RECORDS SUPPLIED:
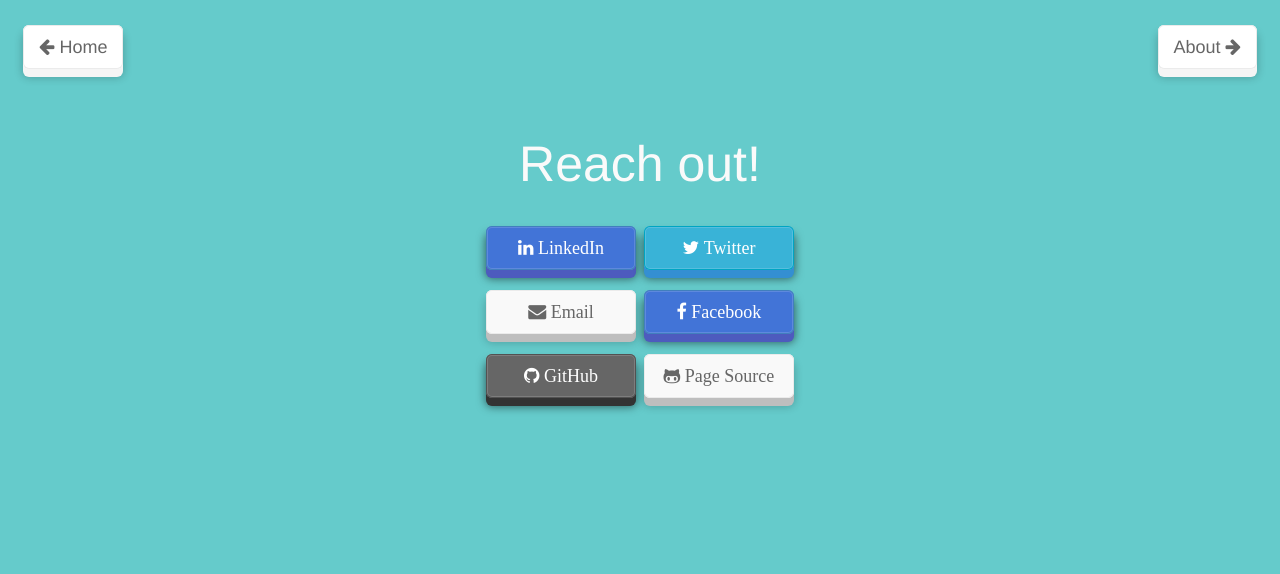
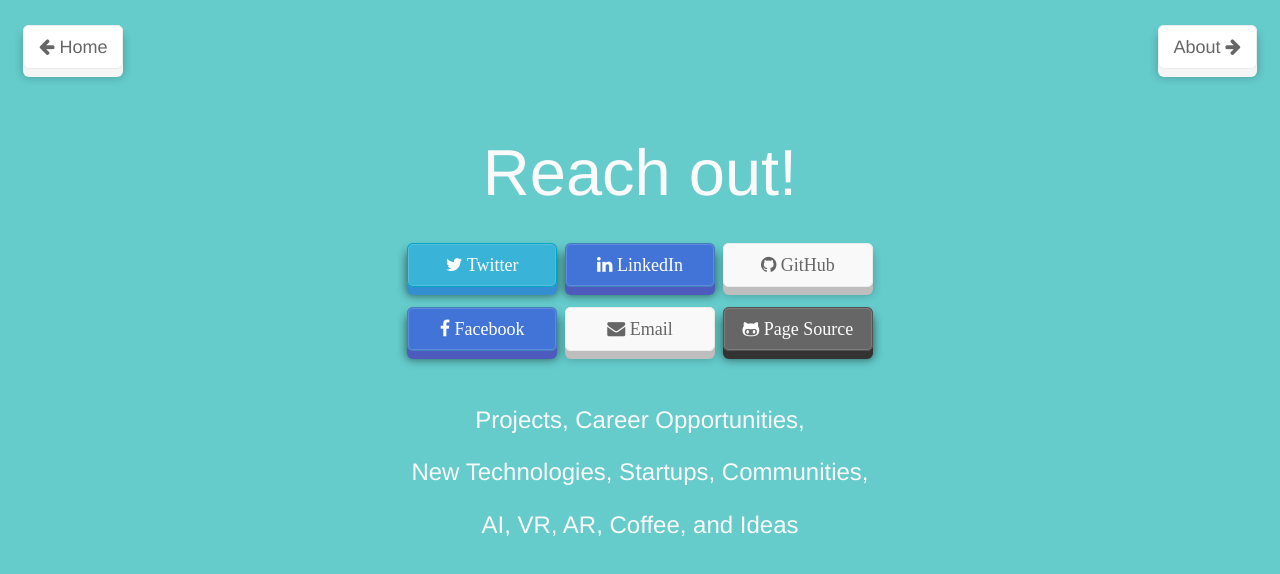
Before and after one commit to FSKidd/fskidd.github.io, a website: page index.html at #/contact in a window 1280 px wide. Drawn offline with Linux system fonts and the light colour scheme.

Commit message:
About topics

```diff
--- a/view/contact.html
+++ b/view/contact.html
@@ -3,14 +3,15 @@
   <button onclick="location.href = '#/about';" type="button" class="btn3d btn btn-white btn-lg navbar-right">About <i class="fa fa-arrow-right"></i></button>
 </div>
 <div class="head-text text-center">
-  <h2>Reach out!</h2>
+  <h2 class="contacttitle">Reach out!</h2>
   <br>
+  <button onclick="location.href = 'http://twitter.com/skylerkidd';" type="button" class="btn btn-info btn-lg btn3d contactbutton"><i class="fa fa-twitter"> Twitter</i></button>
   <button onclick="location.href = 'https://www.linkedin.com/in/skylerkidd';" type="button" class="btn btn-primary btn-lg btn3d contactbutton"><i class="fa fa-linkedin"> LinkedIn</i></button>
-  <button onclick="location.href = 'http://twitter.com/skylerkidd';" type="button" class="btn btn-info btn-lg btn3d contactbutton"><i class="fa fa-twitter"> Twitter</i></button>
+  <button onclick="location.href = 'https://github.com/SkylerKidd';" type="button" class="btn btn-default btn-lg btn3d contactbutton"><i class="fa fa-github"> GitHub</i></button>
   <br>
+  <button onclick="location.href = 'http://facebook.com/skyler.kidd.1';" type="button" class="btn btn-primary btn-lg btn3d contactbutton"><i class="fa fa-facebook"> Facebook</i></button>
   <button onclick="location.href = 'mailto:f.s.kidd@gmail.com';" type="button" class="btn btn-default btn-lg btn3d contactbutton"><i class="fa fa-envelope"> Email</i></button>
-  <button onclick="location.href = 'http://facebook.com/skyler.kidd.1';" type="button" class="btn btn-primary btn-lg btn3d contactbutton"><i class="fa fa-facebook"> Facebook</i></button>
-  <br>
-  <button onclick="location.href = 'https://github.com/SkylerKidd';" type="button" class="btn btn-dark btn-lg btn3d contactbutton"><i class="fa fa-github"> GitHub</i></button>
-  <button onclick="location.href = 'https://github.com/SkylerKidd/skylerkidd.github.io';" type="button" class="btn btn-default btn-lg btn3d contactbutton"><i class="fa fa-github-alt"> Page Source</i></button>
+  <button onclick="location.href = 'https://github.com/SkylerKidd/skylerkidd.github.io';" type="button" class="btn btn-dark btn-lg btn3d contactbutton"><i class="fa fa-github-alt"> Page Source</i></button>
+  <br><br>
+  <h3>Projects, Career Opportunities,<br><br>New Technologies, Startups, Communities,<br><br>AI, VR, AR, Coffee, and Ideas</h3>
 </div>
--- a/view/css/style.css
+++ b/view/css/style.css
@@ -48,6 +48,10 @@
 div h2 {
   font-size: 50px;
   font-weight: 400;
+}
+
+div h2.contacttitle {
+  font-size: 65px;
 }
 
 .contactbutton {
```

ACTION ITEM: From the records above, pick out and copy each line holding the word "primary".

COMPLETED EXERCISE:
   <button onclick="location.href = 'https://www.linkedin.com/in/skylerkidd';" type="button" class="btn btn-primary btn-lg btn3d contactbutton"><i class="fa fa-linkedin"> LinkedIn</i></button>
+  <button onclick="location.href = 'http://facebook.com/skyler.kidd.1';" type="button" class="btn btn-primary btn-lg btn3d contactbutton"><i class="fa fa-facebook"> Facebook</i></button>
-  <button onclick="location.href = 'http://facebook.com/skyler.kidd.1';" type="button" class="btn btn-primary btn-lg btn3d contactbutton"><i class="fa fa-facebook"> Facebook</i></button>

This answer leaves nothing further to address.